In their first two couples' sessions, both Barb and Tim took significant steps toward repair. Barb said she wouldn’t kick him out again and yet added she couldn’t get past feeling stupid for trusting him. Tim pledged to correct the damage and pain he caused her.
We are only as strong as our weakest links - the lowest common denominator of our vulnerabilities. We often find ways to work around our limitations with such success that the original liability appears to become an asset. These illusions of security become the power behind our strongest defenses. It is hard to believe that the parts of ourselves that we believe would destroy us are often the aspects of ourselves that - if known, understood and accepted - can actually develop secure connections. Barb and Tim both put their best selves forward in their courtship and marriage. Barb experienced Tim as responsible. Tim experienced Barb as confident and independent. In their marriage, their weakest links were exposed over and over again in small ways that could be excused away with moderate doses of denial or even be transformed into endearing qualities.
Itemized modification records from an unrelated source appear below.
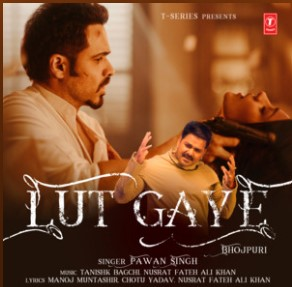
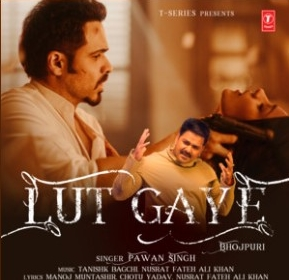
added songs and added some media queires

diff --git a/script.js b/script.js
@@ -65,6 +65,7 @@ masterPlay.addEventListener('click', () => {
         audioElement.pause();
         masterPlay.classList.remove('fa-circle-pause');
         masterPlay.classList.add('fa-circle-play');
+        makeAllPlays();
     }
 
 })
@@ -102,8 +103,10 @@ Array.from(document.getElementsByClassName('songItemPlay')).forEach((element) =>
         audioElement.play();
         masterPlay.classList.remove('fa-circle-play');
         masterPlay.classList.add('fa-circle-pause');
-        document.getElementsByClassName('songInfo')[0].innerText = songs[songIndex].songName;
-        document.getElementsByClassName('cover')[0].src = songs[songIndex].coverPath;
+        document.getElementById('songInfoBottom').innerText = songs[songIndex].songName;
+        document.getElementById("cover").src = songs[songIndex].coverPath;
+        document.getElementById("cover1").src = songs[songIndex].coverPath;
+        document.getElementById("coverImg").src = songs[songIndex].coverPath;
 
     })
 })
@@ -120,7 +123,10 @@ document.getElementById('next').addEventListener('click', () => {
     audioElement.play();
     masterPlay.classList.remove('fa-circle-play');
     masterPlay.classList.add('fa-circle-pause');
-    document.getElementsByClassName('songInfo')[0].innerText = songs[songIndex].songName;
+    document.getElementById('songInfoBottom').innerText = songs[songIndex].songName;
+    document.getElementById("cover").src = songs[songIndex].coverPath;
+    document.getElementById("cover1").src = songs[songIndex].coverPath;
+    document.getElementById("coverImg").src = songs[songIndex].coverPath;
 
 })
 document.getElementById('previous').addEventListener('click', () => {
@@ -134,5 +140,8 @@ document.getElementById('previous').addEventListener('click', () => {
     audioElement.play();
     masterPlay.classList.remove('fa-circle-play');
     masterPlay.classList.add('fa-circle-pause');
-    document.getElementsByClassName('songInfo')[0].innerText = songs[songIndex].songName;
+    document.getElementById('songInfoBottom').innerText = songs[songIndex].songName;
+    document.getElementById("cover").src = songs[songIndex].coverPath;
+    document.getElementById("cover1").src = songs[songIndex].coverPath;
+    document.getElementById("coverImg").src = songs[songIndex].coverPath;
 })

diff --git a/index.html b/index.html
@@ -19,7 +19,13 @@
     </nav>
     <div class="container">
         <div class="songList">
-            <h1>Best of Pawan Singh's</h1>
+            <div class="uppercover">
+                <h1>Best of Pawan Singh's</h1>
+                <div class="cover1">
+                    <img id="cover1" src="img/bg 2.png" alt="">
+                </div>
+            </div>
+
             <div class="songItemContainer">
 
 
@@ -96,9 +102,8 @@
             </div>
         </div>
         <div class="cover">
-            <img src="img/bg 2.png" alt="">
+            <img id="cover" src="img/bg 2.png" alt="">
         </div>
-        <div class="songBanner"></div>
     </div>
     <div class="bottom">
         <input type="range" name="range" id="myProgressBar" value="0" min="0" max="100">
@@ -108,7 +113,7 @@
             <i id="next" class="fa-solid  fa-2x fa-forward-step"></i>
         </div>
         <div class="songInfo">
-            <img id="coverImg" src="cover/Yaad Aati Nahin  Pawan Singh.jpg" alt="cover"> <span> Yaad Aati nahin -Pawan Singh</span>
+            <img id="coverImg" src="cover/Yaad Aati Nahin  Pawan Singh.jpg" alt="cover"> <span id="songInfoBottom"> Yaad Aati nahin -Pawan Singh</span>
         </div>
         <div id="time"></div>
     </div>

diff --git a/style.css b/style.css
@@ -41,7 +41,7 @@
     }
     
     .container {
-        min-height: 82vh;
+        min-height: 100vh;
         color: white;
         display: flex;
         text-align: left;
@@ -81,12 +81,21 @@
     }
     
     .cover img {
-        width: 30vw;
+        width: 20vw;
         border-radius: 10px;
         position: fixed;
-        top: 16%;
-        left: 60%;
+        top: 25%;
+        left: 70%;
         transform: translate(-50, -50);
+    }
+    
+    .uppercover {
+        display: flex;
+    }
+    
+    .cover1 img {
+        width: 40vw;
+        display: none;
     }
     
     .icons {
@@ -167,6 +176,12 @@
         }
         .songList {
             margin: 10px auto;
+        }
+        .cover1 img {
+            display: block;
+        }
+        .uppercover h1 {
+            margin: auto;
         }
     }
This rupture could no longer disguise their weakest links. Tim’s reckless acting out and Barb’s cool detachment revealed something fundamental in them that neither could overlook. What caused Tim’s lapse in being responsible? What drove Barb to believe that cutting off from Tim was her only option? As their couple’s therapy continues, the personal feelings, attitudes and behaviors that regression uncovered can come into focus and they can begin to appreciate how the roots of their early emotional burdens shaped them.
Attending to the depths of vulnerability that surface in Regression, however, is difficult and daunting work that requires stamina. Can Tim uncover and tackle what drives him to act irresponsibly? Can Barb understand and address her reactive dismissiveness? Are they willing to give verbal expression to their unspoken disappointments with aspects of their individual lives and with each other? Will they avoid the work of healing their marriage, either because they don’t think the other is worth the effort or because they fear moving toward repair might only make things worse? Will they be able to tolerate experiencing the regressive dynamics of ruptures as they appear again and again in the forthcoming work of repair and resolution? Is each of them motivated enough to make and keep a commitment to delve into the roots of their difficulties as exposed in the initial stages of the 4 R’s?
Subscribe now to follow Barb and Tim as their work continues through the 4 R’s’ in the coming months and track Tim and Barb’s progress through repair and resolution.